Since Egypt launched its first broadcasts in 1960, state-run channels have held a monopoly on terrestrial broadcast.[2] The Ministry of Information strictly regulated private satellite channels as well.[2] The Egyptian Radio and Television Union, a government entity, owns all 17 terrestrial channels. Channel 1 and Channel 2 are the network’s main channels and broadcast across Egypt. The state-owned Nile TV is the main foreign language channel, aims at promoting Egypt's state point of view and promote tourism. There are 6 regional terrestrial channels, which used to all be broadcast to Greater Cairo, but as of 2007, only Greater Cairo channel (Channel 3) of the regional channels is broadcast to Greater Cairo. Most terrestrial channels were in fact satellite channels owned by ERTU, but simulcasted to Greater Cairo, since 2007.

The state's 23 channels are reported to have, as of 2012, "a small and dwindling viewership".[1]

The Muslim Brotherhood has its own satellite channel, known as Misr 25.[1]

There are also many private satellite stations. As of 2002, there used to be only two, Al-Mehwar and Dream, though the government has a financial stake in both channels.[1] Since the 2011 revolution, more channels have launched, including Capital Broadcast Center and Al Nahar, which have managed to attract significant viewership. Rotana launched Rotana Misriya, a channel broadcasting programs aimed at the Egyptian market.[1]

Subscription television penetration is low, estimated to be 9% in 2011, which is contained of OSN and Arab Radio and Television Network. OSN was formed in 2009 by merging Orbit and Showtime Arabia. All of which are not owned by Egyptian companies, but by Persian Gulf companies.
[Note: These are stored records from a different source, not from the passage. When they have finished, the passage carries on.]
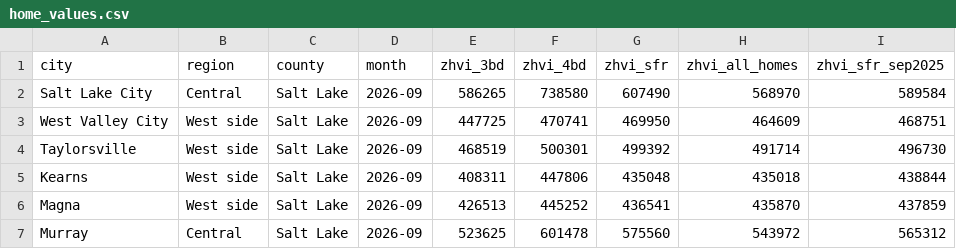
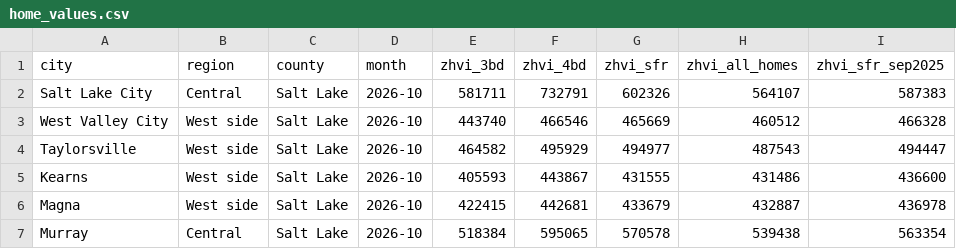
Before and after one commit to pinedakevin/Claude_Projects, a CSV file: home-decision-studio/data/home_values.csv, drawn as a sheet; only a part is shown; the diff covers the shown part only.

```diff
--- a/home-decision-studio/data/home_values.csv
+++ b/home-decision-studio/data/home_values.csv
@@ -1,7 +1,7 @@
 city,region,county,month,zhvi_3bd,zhvi_4bd,zhvi_sfr,zhvi_all_homes,zhvi_sfr_sep2025
-Salt Lake City,Central,Salt Lake,2026-09,586265,738580,607490,568970,589584
-West Valley City,West side,Salt Lake,2026-09,447725,470741,469950,464609,468751
-Taylorsville,West side,Salt Lake,2026-09,468519,500301,499392,491714,496730
-Kearns,West side,Salt Lake,2026-09,408311,447806,435048,435018,438844
-Magna,West side,Salt Lake,2026-09,426513,445252,436541,435870,437859
-Murray,Central,Salt Lake,2026-09,523625,601478,575560,543972,565312
+Salt Lake City,Central,Salt Lake,2026-10,581711,732791,602326,564107,587383
+West Valley City,West side,Salt Lake,2026-10,443740,466546,465669,460512,466328
+Taylorsville,West side,Salt Lake,2026-10,464582,495929,494977,487543,494447
+Kearns,West side,Salt Lake,2026-10,405593,443867,431555,431486,436600
+Magna,West side,Salt Lake,2026-10,422415,442681,433679,432887,436978
+Murray,Central,Salt Lake,2026-10,518384,595065,570578,539438,563354
```
Also changed, not shown: 84 edited cells elsewhere in this file, home-decision-studio/data/mortgage_inputs.csv, 1 other file.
In the 1990s, there used to be an Egyptian company called CNE (Cable Network of Egypt) which provided a few foreign pay TV stations broadcast terrestrially over the air (CNN International, MTV Europe with one show made for Arab League viewers, and other defunct channels), but needed a special receiver and a card.

The overwhelming number of private satellite stations launched during 2008 till 2012 has changed the Egyptian TV production market drastically, lifting the dominant hand of state-run channels off the market. Over 50 TV series[3] have been broadcast annually during Ramadan[4] – Main TV viewership season. Introduction of dubbed TV shows – from Turkey and India mainly- on Egyptian TV channels made the market more competitive.[5] Egyptian TV productions companies started to adapt in efforts to match the foreign offerings which started to dominate the market.[6] Companies like Egyptian Arts Group, Al Adl Group and many others started doubling their annual production budgets in efforts to match the foreign TV series offerings in terms of quality of production.

List of channels[edit]


See also[edit]

References[edit]